FED can go away in some individuals, but is usually irreversible at some point during the natural development of the disease. It is extremely variable and the time in which the edema is noticed may vary from hours post operatively to decades after the eye was first operated. There is no cure for FED.
The initial management of FED should be focused on correction of ocular hypotony and the eye examination by a competent ophthalmologist must be obtained (ophthalmologist is essential). Fluorescein angiography and spectral domain optical coherence tomographic imaging help to diagnose and to follow the progression of FED in a clinical setting. No curative treatment for this disease is available. Management focuses on decreasing further deterioration of the eye and on preventing or treating complications. Treatment options are available for many types of complications.
FECD is an underdiagnosed and underresearched eye disease among the US population, which suggests that it may be more common than previously recognized. Better understanding of the disease and awareness of the disease among ophthalmologists and other primary care providers may allow earlier preventive measures to be taken.
Vision changes in Fuchs' endothelial dystrophy may be related to retinal detachment. Some signs include cataract formation, visual field restriction, loss of central corneal endothelial signal, loss of central visual acuity and photophobia. Diagnosis is usually evident during adolescence, and in a subset of cases, retinal detachment may be a very early sign of FED. Thus, screening for FED, such as an examination of the retina, should be considered for any patient with bilateral vision problems before the age of 10 years.
It is considered impossible to define a cause of FED. The current theories are: vascular lesions that may not be due to a systemic immune-mediated process, and a metabolic or nutritional insult that may affect the blood vessels, either before or during development. The most likely hypothesis is that environmental factors have a synergistic effect with inheritance. The clinical appearance of FED is usually a consequence of irreversible damage to the vascular endothelium, which leads to a loss of the vascular tone, which in turn causes vessel collapse.
Descemet membrane endothelial keratoplasty was more effective than a 1-week regimen of topical steroid eye drops for the treatment of Fuchs' endothelial corneal dystrophy. Treatment with either treatment did not enhance recovery or improve the functional results of this most effective procedure for corneal edema and photophobia.
DMEK is being combined with many different treatment modalities, though some studies have found poorer outcomes when combined with phacoemulsification. It is unclear if this is the case for DMEK as an intravitreal injection.
The vision-threatening and life-threatening complications of FED can be life-threatening when untreated for a prolonged period of time.
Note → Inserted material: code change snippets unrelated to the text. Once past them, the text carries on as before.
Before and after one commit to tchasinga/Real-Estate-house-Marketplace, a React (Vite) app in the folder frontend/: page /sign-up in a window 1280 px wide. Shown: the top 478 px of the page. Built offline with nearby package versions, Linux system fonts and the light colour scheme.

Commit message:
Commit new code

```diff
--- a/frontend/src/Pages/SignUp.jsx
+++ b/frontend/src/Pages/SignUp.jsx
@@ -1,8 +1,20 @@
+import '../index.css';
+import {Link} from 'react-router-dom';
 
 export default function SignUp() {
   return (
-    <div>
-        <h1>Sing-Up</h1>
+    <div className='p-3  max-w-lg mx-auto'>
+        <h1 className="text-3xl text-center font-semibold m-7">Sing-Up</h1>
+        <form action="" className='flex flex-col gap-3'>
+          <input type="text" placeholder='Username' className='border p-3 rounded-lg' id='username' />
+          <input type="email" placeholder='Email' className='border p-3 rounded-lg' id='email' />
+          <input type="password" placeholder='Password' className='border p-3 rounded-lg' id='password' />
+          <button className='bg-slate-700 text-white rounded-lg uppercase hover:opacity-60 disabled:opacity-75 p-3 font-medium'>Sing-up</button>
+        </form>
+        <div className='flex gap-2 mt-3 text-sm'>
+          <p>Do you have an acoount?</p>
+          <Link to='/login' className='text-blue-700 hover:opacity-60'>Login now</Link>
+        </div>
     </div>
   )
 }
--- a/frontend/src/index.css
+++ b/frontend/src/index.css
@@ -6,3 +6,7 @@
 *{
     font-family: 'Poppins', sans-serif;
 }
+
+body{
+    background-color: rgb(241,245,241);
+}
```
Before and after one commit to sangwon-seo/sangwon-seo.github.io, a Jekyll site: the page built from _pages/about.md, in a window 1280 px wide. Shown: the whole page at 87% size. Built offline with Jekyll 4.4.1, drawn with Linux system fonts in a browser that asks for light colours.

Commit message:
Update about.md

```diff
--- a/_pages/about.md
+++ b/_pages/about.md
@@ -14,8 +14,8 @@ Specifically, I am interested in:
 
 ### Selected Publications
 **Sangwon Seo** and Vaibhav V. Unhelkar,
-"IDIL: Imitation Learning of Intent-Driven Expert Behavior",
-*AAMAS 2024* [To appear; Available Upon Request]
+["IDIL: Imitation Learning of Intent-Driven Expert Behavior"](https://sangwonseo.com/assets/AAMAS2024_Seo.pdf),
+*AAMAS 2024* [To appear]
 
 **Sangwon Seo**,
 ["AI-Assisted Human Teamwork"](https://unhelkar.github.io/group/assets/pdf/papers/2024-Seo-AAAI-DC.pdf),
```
It is recommended that ophthalmologists evaluate these patients when they are younger than 46 years old because some symptoms may also occur at an older age.
Descemet membrane endothelial keratoplasty can be a rewarding method of corneal graft, especially if one of the main surgeons is experienced with this form of keratoplasty. The early postoperative period can be challenging, although patients are likely to be more comfortable with the surgery during this period as they recover from anesthesiologic and surgical pain, and have time to focus on the physical demands of postoperative rehabilitation. The main postoperative complications are usually minor, but the incidence of severe complications is not negligible.
Currently, researchers are working on the pathogenesis of the disease. It is believed that there are various genes or combinations of genes that are involved in the development of fuchs' dystrophy, as well. Once determined, the genes will be used to block or activate the genes or proteins that are implicated in fuchs' dystrophy.
The DMEK was successfully used for the management of FED in this study. It can be performed as a temporary, single-entry, endothelial-only procedure, similar to that of corneal transplants. This approach is a reasonable alternative to corneal transplantation for the management of FED in cases in which a corneal graft is rejected or in severe corneal complications. With the right conditions, DMEK can be performed with low risks and low postoperative complications.